> [To do] Without including any images, repeat the data exactly.

Before-and-after page screenshots
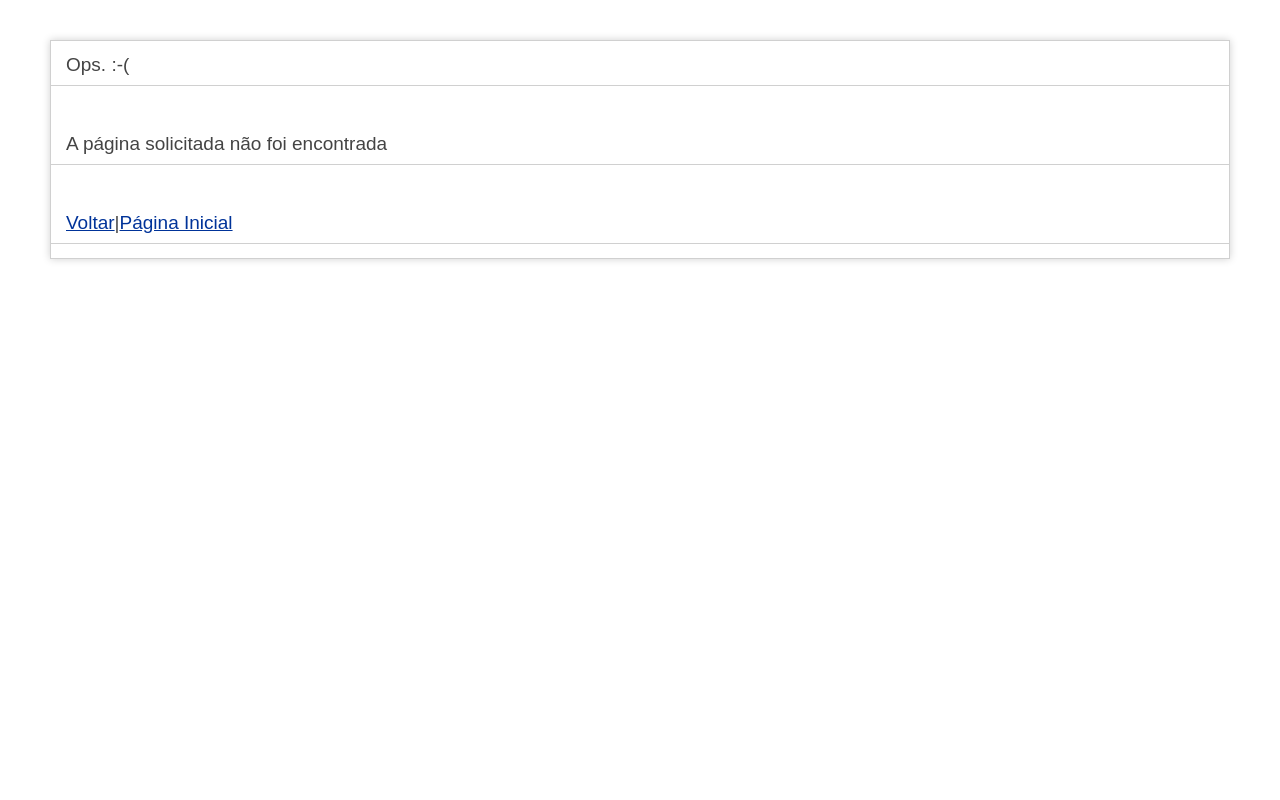
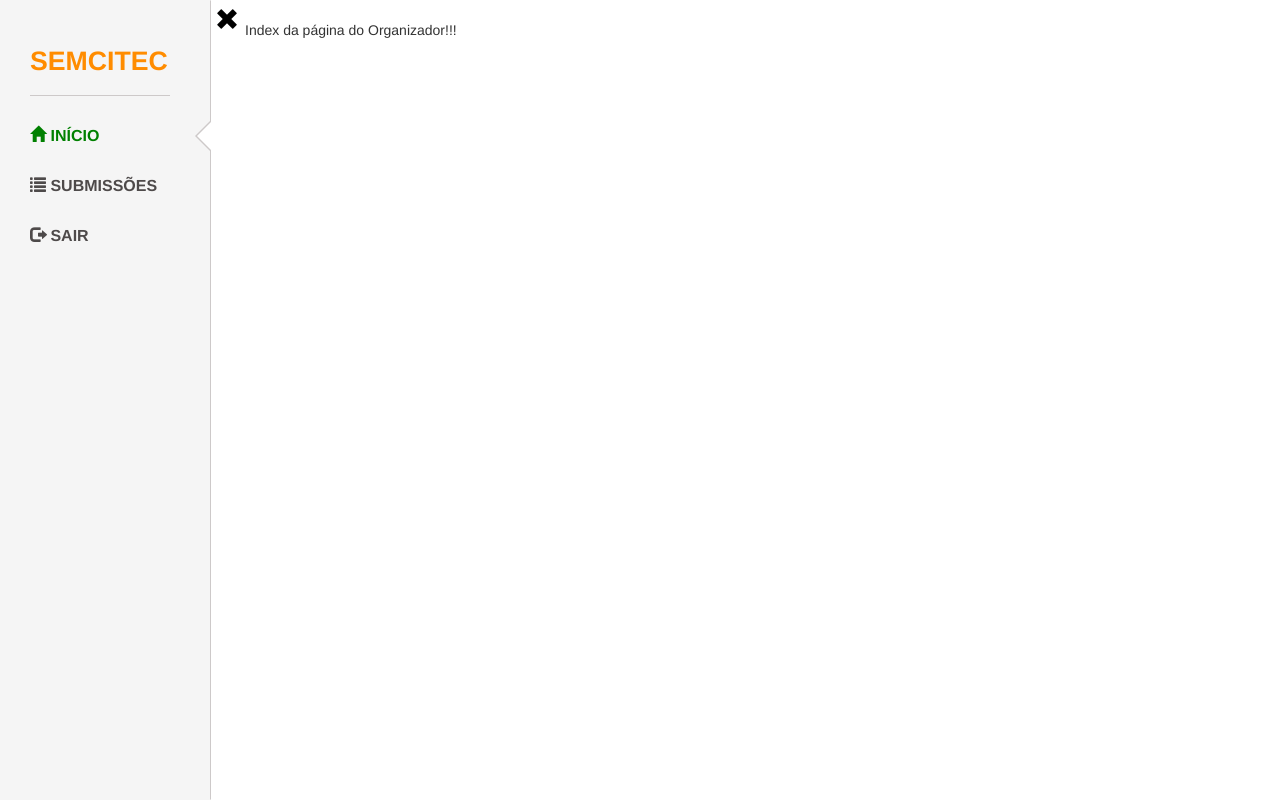
Before and after one commit to joseguilhermeromano/ifevents, a CodeIgniter app: page /semcitec/avaliador/index in a window 1280 px wide. Run offline with CodeIgniter, Linux system fonts and the light colour scheme; some libraries are stand-ins or nearby versions.

Commit message:
Iniciando estrutura básica das telas do avaliador!

```diff
--- a/application/config/routes.php
+++ b/application/config/routes.php
@@ -54,9 +54,11 @@ $route[ 'default_controller' ]     = 'InicioControl';
 $route[ 'consulta' ]               = 'DataControl/ConsultaArtigo';
 $route[ 'VerificaArtigo' ]         = 'DataControl/VerificaArtigo';
 $route[ 'Download/(:any)/(:any)' ] = 'DataControl/Download/$1/$2';
+$route[ 'organizador' ]           = 'OrganizadorControl/index';
+$route[ 'organizador/(:any)' ]    = 'OrganizadorControl/$1';
+$route[ 'avaliador' ]           = 'AvaliadorControl/index';
+$route[ 'avaliador/(:any)' ]    = 'AvaliadorControl/$1';
 $route[ 'participante' ]           = 'ParticipanteControl/index';
 $route[ 'participante/(:any)' ]    = 'ParticipanteControl/$1';
-$route[ 'organizador' ]           = 'OrganizadorControl/index';
-$route[ 'organizador/(:any)' ]    = 'OrganizadorControl/$1';
 $route[ '404_override' ]           = 'InicioControl/error_404';
 $route[ 'translate_uri_dashes' ]   = FALSE;
--- /dev/null
+++ b/application/controllers/AvaliadorControl.php
@@ -0,0 +1,34 @@
+<?php
+
+class AvaliadorControl extends CI_Controller{
+            /*Método construtor faz o carregamento de vários componentes
+            necessários ao funcionamento do sistema*/
+
+            public function __construct(){
+                    parent::__construct();
+
+                    $this->load->helper('url');
+                    $this->load->model('SubmitModel');
+
+            }
+
+            public function index(){
+                $this->load->view("common/header_interno");
+                $this->load->view("avaliador/index");
+                $this->load->view("common/footer_interno");
+            }
+
+            public function meuperfil(){
+                $this->load->view("common/header_interno");
+                $this->load->view("avaliador/meuperfil");
+                $this->load->view("common/footer_interno");
+            }
+
+
+            public function submissoes(){
+                $this->load->view("common/header_interno");
+                $this->load->view("avaliador/submissoes");
+                $this->load->view("common/footer_interno");
+            }
+
+    }
--- a/application/models/SubmitModel.php
+++ b/application/models/SubmitModel.php
@@ -24,7 +24,6 @@
 
 			///$cont = count($_FILES['userfile']['name']);
 			$config['upload_path'] = 'uploads_temp';
-			$config['upload_path'] 	 = 'upload';
 			$config['allowed_types'] = 'pdf|docx';
 			$config['max_size']      = '2048';
 
--- a/application/models/dao/SubmitDAO.php
+++ b/application/models/dao/SubmitDAO.php
@@ -48,7 +48,7 @@
         //Método realiza consulta e faz download
     	public function DownArtigo(){
     		$this->load->helper('download');
-            $arq = $this->uri->segment(3);
+                $arq = $this->uri->segment(3);
     		$download = $this->db->query('SELECT arti_subm, arti_nm FROM Artigo WHERE arti_id ='.$arq);
 
                 if($download->num_rows() > 0){
--- /dev/null
+++ b/application/views/avaliador/index.php
@@ -0,0 +1,3 @@
+<?php
+echo "Index da página do Organizador!!!";
+?>
--- a/application/views/organizador/submissoes.php
+++ b/application/views/avaliador/submissoes.php
@@ -4,10 +4,10 @@
 <div class="row">
     <div class="col-md-6 col-sm-6">
        <div class="input-group">
+         <input type="text" class="form-control estilo-botao-busca" placeholder="Buscar por Título...">
          <span class="input-group-btn">
              <button class="btn btn-default" type="button"><span class="glyphicon glyphicon-search"></span></button>
          </span>
-         <input type="text" class="form-control estilo-botao-busca" placeholder="Buscar por Título...">
        </div><!-- /input-group -->
      </div><!-- /.col-lg-6 -->
 </div><!-- /row -->
--- a/application/views/common/header_interno.php
+++ b/application/views/common/header_interno.php
@@ -59,7 +59,7 @@
         </div><!-- /#sidebar-wrapper -->
 
         <?php
-            }else if ($usuario=="organizador"){
+            }else if ($usuario=="organizaodor"){
         ?>
         <!-- Menu Organizador -->
 
@@ -95,7 +95,38 @@
 
 
         <?php
-            }//fim else if $usuário == "organizador"
+            //fim else if $usuário == "organizador"
+            }else{
+        ?>
+        <!-- Menu Avaliador -->
+
+        <div id="sidebar-wrapper"><!-- sidebar-wrapper -->
+            <div class="borda"><!-- borda -->
+            <ul class="sidebar-nav">
+
+                <li class="sidebar-brand">
+                    <a href="#">
+                        SEMCITEC
+                        <br>
+                    </a>
+                </li>
+                <li class="<?php if($paginacorrente == 'index' || empty($paginacorrente)) {echo 'active';} ?>">
+                    <a href="<?php echo base_url("avaliador/index");?>"><span class="glyphicon glyphicon-home"></span>  INÍCIO</a>
+                </li>
+                <li class="<?php if($paginacorrente == 'submissoes') {echo 'active';} ?>">
+                    <a href="<?php echo base_url("avaliador/submissoes");?>"><span class="glyphicon glyphicon-list"></span>  SUBMISSÕES</a>
+                </li>
+                <li class="">
+                    <a href="#"><span class="glyphicon glyphicon-log-out"></span>  SAIR</a>
+                </li>
+            </ul>
+            </div><!-- /#borda -->
+        </div><!-- /#sidebar-wrapper -->
+
+
+
+        <?php
+            }//fim else if $usuário == "avaliador"
 
         ?>
 
```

> [Task output]
Before and after one commit to joseguilhermeromano/ifevents, a CodeIgniter app: page /semcitec/avaliador/index in a window 1280 px wide. Run offline with CodeIgniter, Linux system fonts and the light colour scheme; some libraries are stand-ins or nearby versions.

Commit message:
Iniciando estrutura básica das telas do avaliador!

```diff
--- a/application/config/routes.php
+++ b/application/config/routes.php
@@ -54,9 +54,11 @@ $route[ 'default_controller' ]     = 'InicioControl';
 $route[ 'consulta' ]               = 'DataControl/ConsultaArtigo';
 $route[ 'VerificaArtigo' ]         = 'DataControl/VerificaArtigo';
 $route[ 'Download/(:any)/(:any)' ] = 'DataControl/Download/$1/$2';
+$route[ 'organizador' ]           = 'OrganizadorControl/index';
+$route[ 'organizador/(:any)' ]    = 'OrganizadorControl/$1';
+$route[ 'avaliador' ]           = 'AvaliadorControl/index';
+$route[ 'avaliador/(:any)' ]    = 'AvaliadorControl/$1';
 $route[ 'participante' ]           = 'ParticipanteControl/index';
 $route[ 'participante/(:any)' ]    = 'ParticipanteControl/$1';
-$route[ 'organizador' ]           = 'OrganizadorControl/index';
-$route[ 'organizador/(:any)' ]    = 'OrganizadorControl/$1';
 $route[ '404_override' ]           = 'InicioControl/error_404';
 $route[ 'translate_uri_dashes' ]   = FALSE;
--- /dev/null
+++ b/application/controllers/AvaliadorControl.php
@@ -0,0 +1,34 @@
+<?php
+
+class AvaliadorControl extends CI_Controller{
+            /*Método construtor faz o carregamento de vários componentes
+            necessários ao funcionamento do sistema*/
+
+            public function __construct(){
+                    parent::__construct();
+
+                    $this->load->helper('url');
+                    $this->load->model('SubmitModel');
+
+            }
+
+            public function index(){
+                $this->load->view("common/header_interno");
+                $this->load->view("avaliador/index");
+                $this->load->view("common/footer_interno");
+            }
+
+            public function meuperfil(){
+                $this->load->view("common/header_interno");
+                $this->load->view("avaliador/meuperfil");
+                $this->load->view("common/footer_interno");
+            }
+
+
+            public function submissoes(){
+                $this->load->view("common/header_interno");
+                $this->load->view("avaliador/submissoes");
+                $this->load->view("common/footer_interno");
+            }
+
+    }
--- a/application/models/SubmitModel.php
+++ b/application/models/SubmitModel.php
@@ -24,7 +24,6 @@
 
 			///$cont = count($_FILES['userfile']['name']);
 			$config['upload_path'] = 'uploads_temp';
-			$config['upload_path'] 	 = 'upload';
 			$config['allowed_types'] = 'pdf|docx';
 			$config['max_size']      = '2048';
 
--- a/application/models/dao/SubmitDAO.php
+++ b/application/models/dao/SubmitDAO.php
@@ -48,7 +48,7 @@
         //Método realiza consulta e faz download
     	public function DownArtigo(){
     		$this->load->helper('download');
-            $arq = $this->uri->segment(3);
+                $arq = $this->uri->segment(3);
     		$download = $this->db->query('SELECT arti_subm, arti_nm FROM Artigo WHERE arti_id ='.$arq);
 
                 if($download->num_rows() > 0){
--- /dev/null
+++ b/application/views/avaliador/index.php
@@ -0,0 +1,3 @@
+<?php
+echo "Index da página do Organizador!!!";
+?>
--- a/application/views/organizador/submissoes.php
+++ b/application/views/avaliador/submissoes.php
@@ -4,10 +4,10 @@
 <div class="row">
     <div class="col-md-6 col-sm-6">
        <div class="input-group">
+         <input type="text" class="form-control estilo-botao-busca" placeholder="Buscar por Título...">
          <span class="input-group-btn">
              <button class="btn btn-default" type="button"><span class="glyphicon glyphicon-search"></span></button>
          </span>
-         <input type="text" class="form-control estilo-botao-busca" placeholder="Buscar por Título...">
        </div><!-- /input-group -->
      </div><!-- /.col-lg-6 -->
 </div><!-- /row -->
--- a/application/views/common/header_interno.php
+++ b/application/views/common/header_interno.php
@@ -59,7 +59,7 @@
         </div><!-- /#sidebar-wrapper -->
 
         <?php
-            }else if ($usuario=="organizador"){
+            }else if ($usuario=="organizaodor"){
         ?>
         <!-- Menu Organizador -->
 
@@ -95,7 +95,38 @@
 
 
         <?php
-            }//fim else if $usuário == "organizador"
+            //fim else if $usuário == "organizador"
+            }else{
+        ?>
+        <!-- Menu Avaliador -->
+
+        <div id="sidebar-wrapper"><!-- sidebar-wrapper -->
+            <div class="borda"><!-- borda -->
+            <ul class="sidebar-nav">
+
+                <li class="sidebar-brand">
+                    <a href="#">
+                        SEMCITEC
+                        <br>
+                    </a>
+                </li>
+                <li class="<?php if($paginacorrente == 'index' || empty($paginacorrente)) {echo 'active';} ?>">
+                    <a href="<?php echo base_url("avaliador/index");?>"><span class="glyphicon glyphicon-home"></span>  INÍCIO</a>
+                </li>
+                <li class="<?php if($paginacorrente == 'submissoes') {echo 'active';} ?>">
+                    <a href="<?php echo base_url("avaliador/submissoes");?>"><span class="glyphicon glyphicon-list"></span>  SUBMISSÕES</a>
+                </li>
+                <li class="">
+                    <a href="#"><span class="glyphicon glyphicon-log-out"></span>  SAIR</a>
+                </li>
+            </ul>
+            </div><!-- /#borda -->
+        </div><!-- /#sidebar-wrapper -->
+
+
+
+        <?php
+            }//fim else if $usuário == "avaliador"
 
         ?>
 
```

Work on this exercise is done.